While there may come a point when waiting for a deep truth to emerge may foster more harm than good, it’s also possible that the act of restraint is one that we might carefully consider as we weigh thorny issues and desired outcomes.Read more
Religious Education for Northwest children and youth is a special ministry . . . and we are fortunate that Christina Branum-Martin feels called to serve as our Director of Religious Education! Join us for this special service as we officially “install” Christina in her role and we are reminded of the reasons why we are all called to this faith.Read more
Often when we think of change, we think of inevitable evolutionary changes or those changes imposed on us by the fates. The effort we expend to adapt may leave us feeling depleted. Yet, summoning the energy to try on a different mindset can lead us down paths we hadn’t seen before. We become sculptors of the future.Read more
Dashed hopes, disappointment, feelings of loss – we wouldn’t be human if we didn’t experience these following a major or minor setback. What helps us regain our footing and recover our outlook that good things still lie ahead?Read more
In 2006, singer-songwriter John Mayer wrote, “Now we see everything that’s going wrong/With the world and those who lead it/We just feel like we don’t have the means/To rise above and beat it/So we keep waiting/Waiting on the world to change.” When life is calling for change, how might we find a response that is faithful both to our values and our means?Read more
“See you in September” has special meaning at Northwest. It’s the time when our programs resume and the pace of activities picks up after the summer lull. This month is no exception, with multiple opportunities for engagement, volunteering and good fun. Check out everything we have planned in this month’s UNIverse.Read more
It seems that the train ride across the Mississippi invited Hughes to honor the flow of pain and promise experienced by African Americans, as well as his own deep wisdom.
At our UUA General Assembly, which took place in New Orleans on the shores of the historic Mississippi, I received an invitation, too, of both a different and similar sort. There was much discussion this year about building greater awareness of the ways we unknowingly perpetuate systems of white supremacy within Unitarian Universalism. Congregations were asked to have courageous and beloved conversations about this so that we can discover where we are in our own awareness journey and what we might do to change and grow.Read more
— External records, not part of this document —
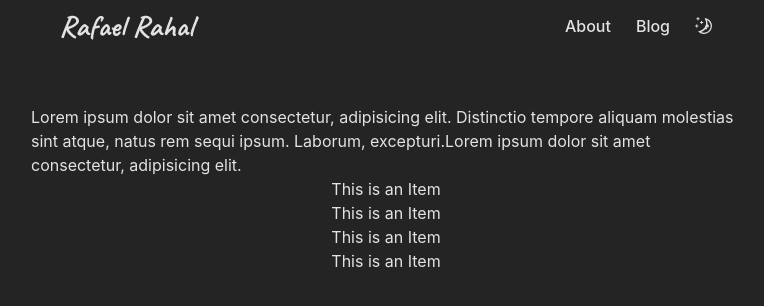
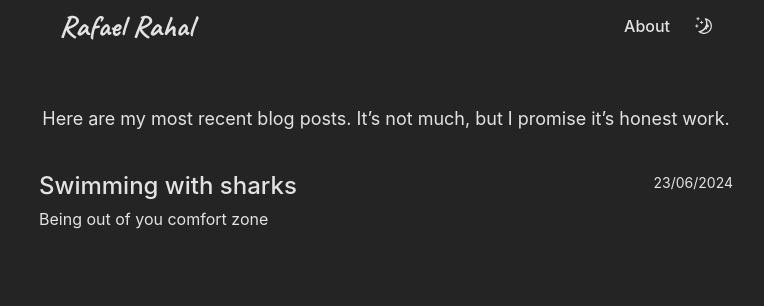
Before and after one commit to rrrahal/rafaelrahal.tech, a React (Vite) app: page / in a window 1280 px wide. Shown: the top 306 px of the page, without its empty margins (254-1018 px from the left). Built offline with nearby package versions, Linux system fonts and the light colour scheme; what @catppuccin/tailwindcss would draw is missing.

Commit message:
add first blog post page and style changes

```diff
--- a/src/index.css
+++ b/src/index.css
@@ -47,6 +47,11 @@ h2 {
   line-height: 1.1;
 }
 
+h3 {
+  font-size: 1.5em;
+  line-height: 1.1;
+}
+
 button {
   border-radius: 8px;
   border: 1px solid transparent;
@@ -70,8 +75,8 @@ button:focus-visible {
   vertical-align: middle;
   overflow: hidden;
   user-select: none;
-  width: 200px;
-  height: 250px;
+  width: 150px;
+  height: 200px;
   border-radius: 10%;
   background-color: var(--black-a3);
 }
--- a/src/main.tsx
+++ b/src/main.tsx
@@ -5,7 +5,8 @@ import { createBrowserRouter, createRoutesFromElements, Route, RouterProvider }
 import Home from "./routes/home/home.tsx";
 import Root from "./routes/root/root.tsx";
 import About from "./routes/about/about.tsx";
-import Posts from "./routes/blog/posts.tsx";
+import PostsLayout from "./routes/blog/posts-layout.tsx";
+import Sharks from "./routes/blog/posts/sharks.mdx";
 import ErrorPage from "./error-page.tsx";
 
 import "./index.css";
@@ -15,7 +16,9 @@ const router = createBrowserRouter(
     <Route element={<Root />} errorElement={<ErrorPage />}>
       <Route element={<Home />} path={"/"} />
       <Route element={<About />} path={"/about"} />
-      <Route element={<Posts />} path={"/blog"} />
+      <Route element={<PostsLayout />} path={"/blog"}>
+        <Route element={<Sharks />} path={"swimming-with-sharks"} />
+      </Route>
     </Route>,
   ),
 );
--- a/src/routes/about/about.mdx
+++ b/src/routes/about/about.mdx
@@ -1,7 +1,8 @@
 import * as Avatar from '@radix-ui/react-avatar';
 
 
-<article className="flex flex-col items-center grow px-6">
+<article className="flex flex-col items-center grow px-6 gap-6">
+##  Hello 👋
 <div>
     <Avatar.Root className="AvatarRoot">
       <Avatar.Image
@@ -14,15 +15,12 @@ import * as Avatar from '@radix-ui/react-avatar';
       </Avatar.Fallback>
     </Avatar.Root>
   </div>
-<br/>
-##  Hello 👋
-<br/>
+<h4 className='text-lg'> I'm Rafael, a Software Engineer currently working for <a className='font-normal' href='https://www.datadoghq.com/' target='_blank'>
+<span className='text-[#632CA6]'>Datadog</span></a>.</h4>
 
-### I'm Rafael, a Software Engineer currently working for Datadog.
+I'm primarily interested in web development and programming languages/interpreters.
+I use this personal website as a mini-portfolio and occasionally write
+about what's on my mind to clear my thoughts and help consolidate my knowledge.
 
-I'm mostly interested in web-dev and programming languages/interpreters. I use this personal website as a mini-portfolio and also (sometimes)
-write about what's on my mind to clear my thoughts and help consolidate knowledge.
-
-If you wand to contact me you can reach out to me on <a href="https://www.linkedin.com/in/rafaelrahal/" target="_blank">Linkedin</a> or send me an <a target="_blank" href="mailto:rrrahal@gmail.com">e-mail</a>.
-
+If you want to contact me, you can reach out to me on <a href="https://www.linkedin.com/in/rafaelrahal" target="_blank">LinkedIn</a> or send me an <a href="mailto:rrrahal@gmail.com" target="_blank">email</a>.
 </article>
--- /dev/null
+++ b/src/routes/blog/posts-layout.tsx
@@ -0,0 +1,5 @@
+import { Outlet } from "react-router-dom";
+
+export default () => {
+  return <article className="flex flex-col justify-center items-center">{<Outlet />}</article>;
+};
--- a/src/routes/blog/posts.tsx
+++ /dev/null
@@ -1,7 +0,0 @@
-export default () => {
-  return (
-    <>
-      <h1>This is the posts page</h1>
-    </>
-  );
-};
--- /dev/null
+++ b/src/routes/blog/posts/sharks.mdx
@@ -0,0 +1 @@
+## Hello from sharks
--- /dev/null
+++ b/src/routes/blog/tag.tsx
@@ -0,0 +1,7 @@
+type TagProps = {
+  title: string;
+};
+
+export const Tag = ({ title }: TagProps) => {
+  return <div className="rounded-full bg-ctp-blue p-1">{title}</div>;
+};
--- a/src/routes/home/home.tsx
+++ b/src/routes/home/home.tsx
@@ -1,17 +1,19 @@
+import { PostLink } from "./post-link";
+
 export default () => {
   return (
-    <div className="flex flex-col w-full justify-center max-w-full">
-      <section className="flex items-center justify-center flex-col ">
-        <p>
-          Lorem ipsum dolor sit amet consectetur, adipisicing elit. Distinctio tempore aliquam molestias sint atque,
-          natus rem sequi ipsum. Laborum, excepturi.Lorem ipsum dolor sit amet consectetur, adipisicing elit.
-        </p>
+    <div className="flex flex-col w-full justify-center max-w-full px-2">
+      <section className="flex items-center justify-center flex-col mb-8">
+        <p className="text-lg">Here are my most recent blog posts. It’s not much, but I promise it’s honest work.</p>
       </section>
-      <ul className="flex flex-col items-center justify-center">
-        <li>This is an Item</li>
-        <li>This is an Item</li>
-        <li>This is an Item</li>
-        <li>This is an Item</li>
+      <ul className="flex flex-col justify-center">
+        <PostLink
+          title="Swimming with sharks"
+          subtitle="Being out of you comfort zone"
+          date="23/06/2024"
+          url="swimming-with-sharks"
+          tags={["reflection", "life"]}
+        />
       </ul>
     </div>
   );
--- /dev/null
+++ b/src/routes/home/post-link.tsx
@@ -0,0 +1,23 @@
+import { Link } from "react-router-dom";
+
+type PostLinkProps = {
+  title: string;
+  subtitle: string;
+  date: string;
+  url: string;
+  tags: string[];
+};
+
+export const PostLink = ({ title, subtitle, date, url, tags }: PostLinkProps) => {
+  return (
+    <li className="flex flex-col">
+      <div className="flex mt-2 w-full justify-between">
+        <Link to={`/blog/${url}`}>
+          <h3>{title}</h3>
+        </Link>
+        <p className="text-sm text-ctp-subtext0">{date}</p>
+      </div>
+      <p className="mt-2 text-ctp-subtext0 pr-3 ">{subtitle}</p>
+    </li>
+  );
+};
--- a/src/routes/root/root.tsx
+++ b/src/routes/root/root.tsx
@@ -27,15 +27,11 @@ export default function Root() {
       <header className="flex flex-col items-center justify-center p-2 w-full pt-2 md:max-w-max-text">
         <nav className="flex justify-between w-full sm:px-5">
           <Link to="/">
-            <h3 className="caveat text-2xl sm:text-3xl font-bold hover:text-ctp-blue">Rafael Rahal</h3>
+            <h4 className="caveat text-2xl sm:text-3xl font-bold hover:text-ctp-blue">Rafael Rahal</h4>
           </Link>
           <div className="flex space-x-3 items-center">
             <Link className="hover:text-ctp-blue" to="/about">
-              <h3> About </h3>
-            </Link>
-            <Separator.Root decorative orientation="vertical" className="w-px bg-ctp-surface2 h-full" />
-            <Link className="hover:text-ctp-blue" to={"/blog"}>
-              <h3> Blog </h3>
+              <h4> About </h4>
             </Link>
             <Separator.Root decorative orientation="vertical" className="w-px bg-ctp-surface2 h-full" />
             {icon}
```
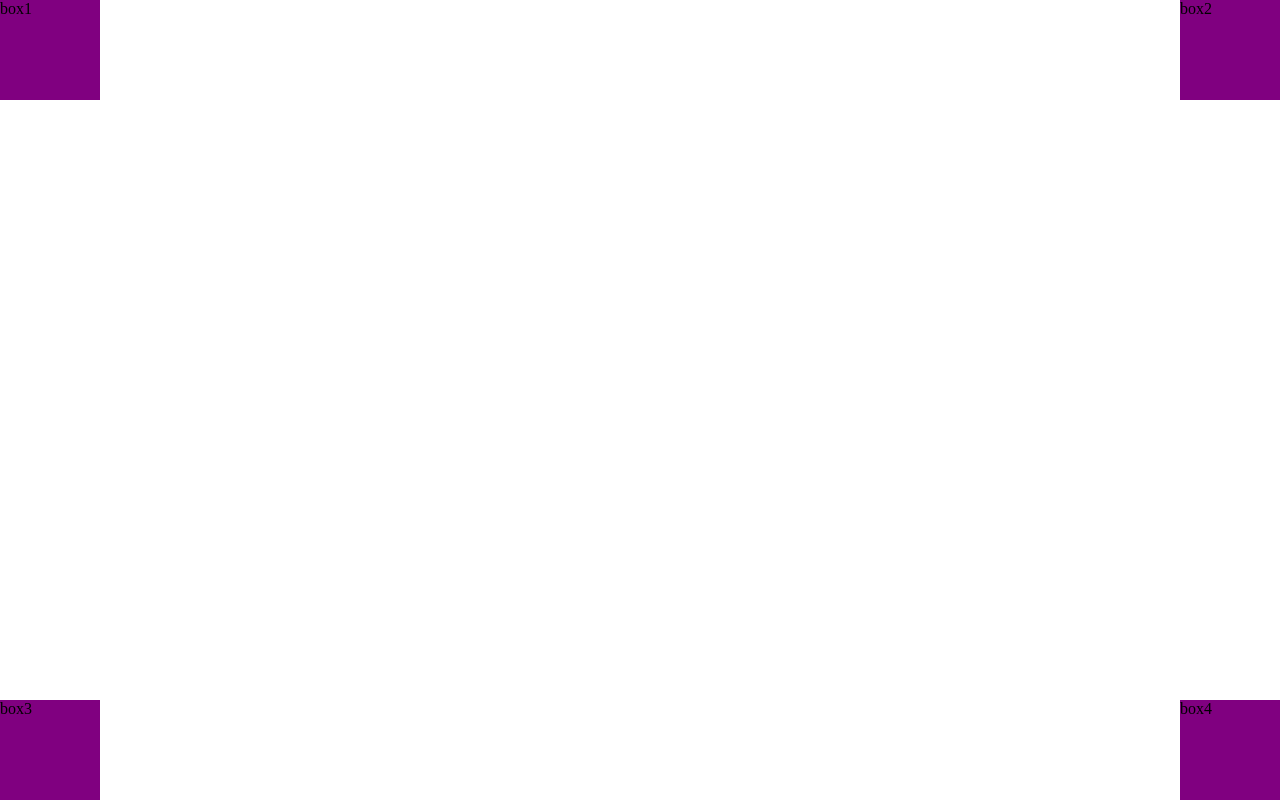
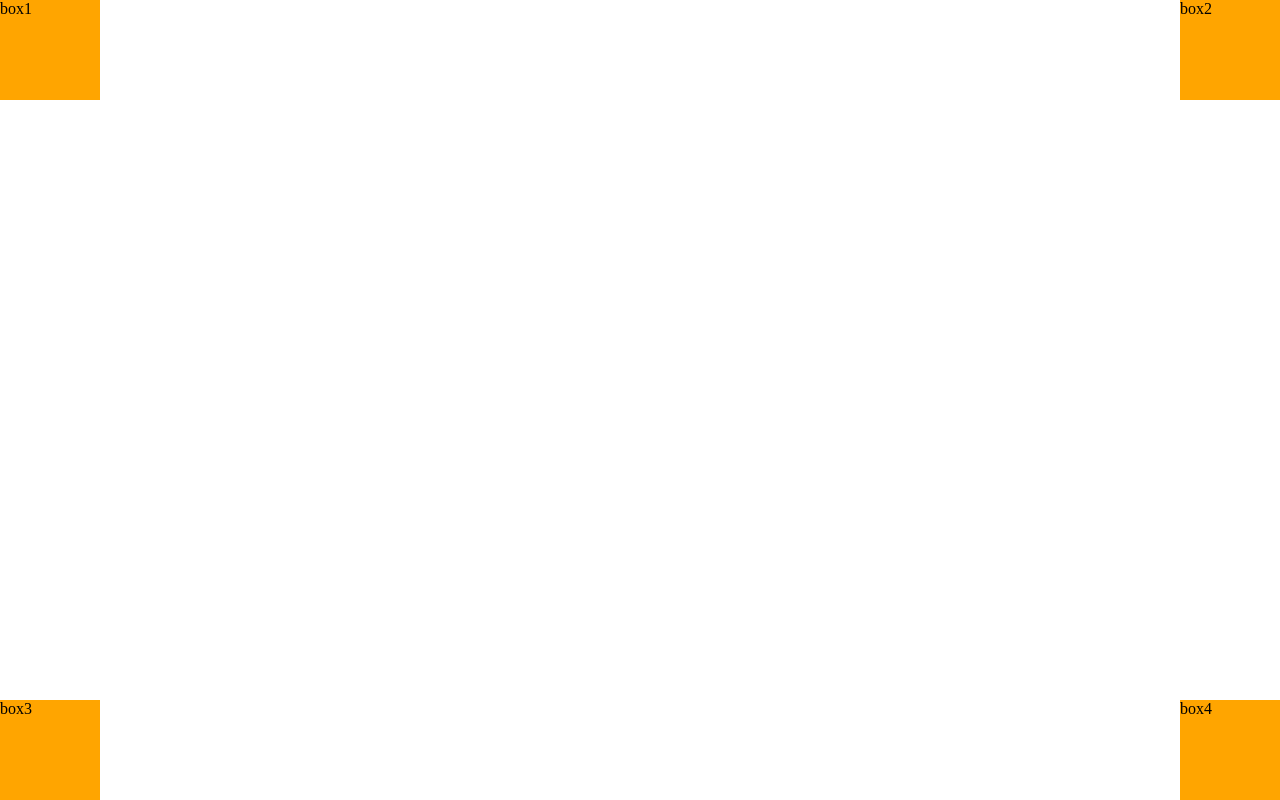
Before and after one commit to ggome002/SparkDevFall2021, a plain HTML site: page ggome002/index.html in a window 1280 px wide. Drawn offline with Linux system fonts and the light colour scheme.

Commit message:
color orange

```diff
--- a/ggome002/page3.css
+++ b/ggome002/page3.css
@@ -1,7 +1,7 @@
 div {
   height: 100px;
   width: 100px;
-  background: purple;
+  background: orange;
   position: absolute;
 }
 
```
Louisa May Alcott wrote a relatively obscure novel about this subject. We have a long religious history of exploring what work is and why we do it. Come celebrate a UU Labor Day weekend.Read more
The mighty Mississippi River has flowed through the lives of countless people for thousands of years, and its history includes stories of pain and promise. This past June, over 4,000 Unitarian Universalists added to these stories as we came together in New Orleans and recommitted ourselves to ending white supremacy in all of its forms.
Join us for our annual “ingathering” and water appreciation service as we explore Mississippi River stories of struggle and hope and begin our 2017-18 program year together.Read more
Niebuhr had a nuanced and realistic view of the human condition, our societies, and how to best make them work for the common good. His spiritual journey was strange and unique, and surprisingly similar to many of the spiritual journeys of members and friends in this congregation.Read more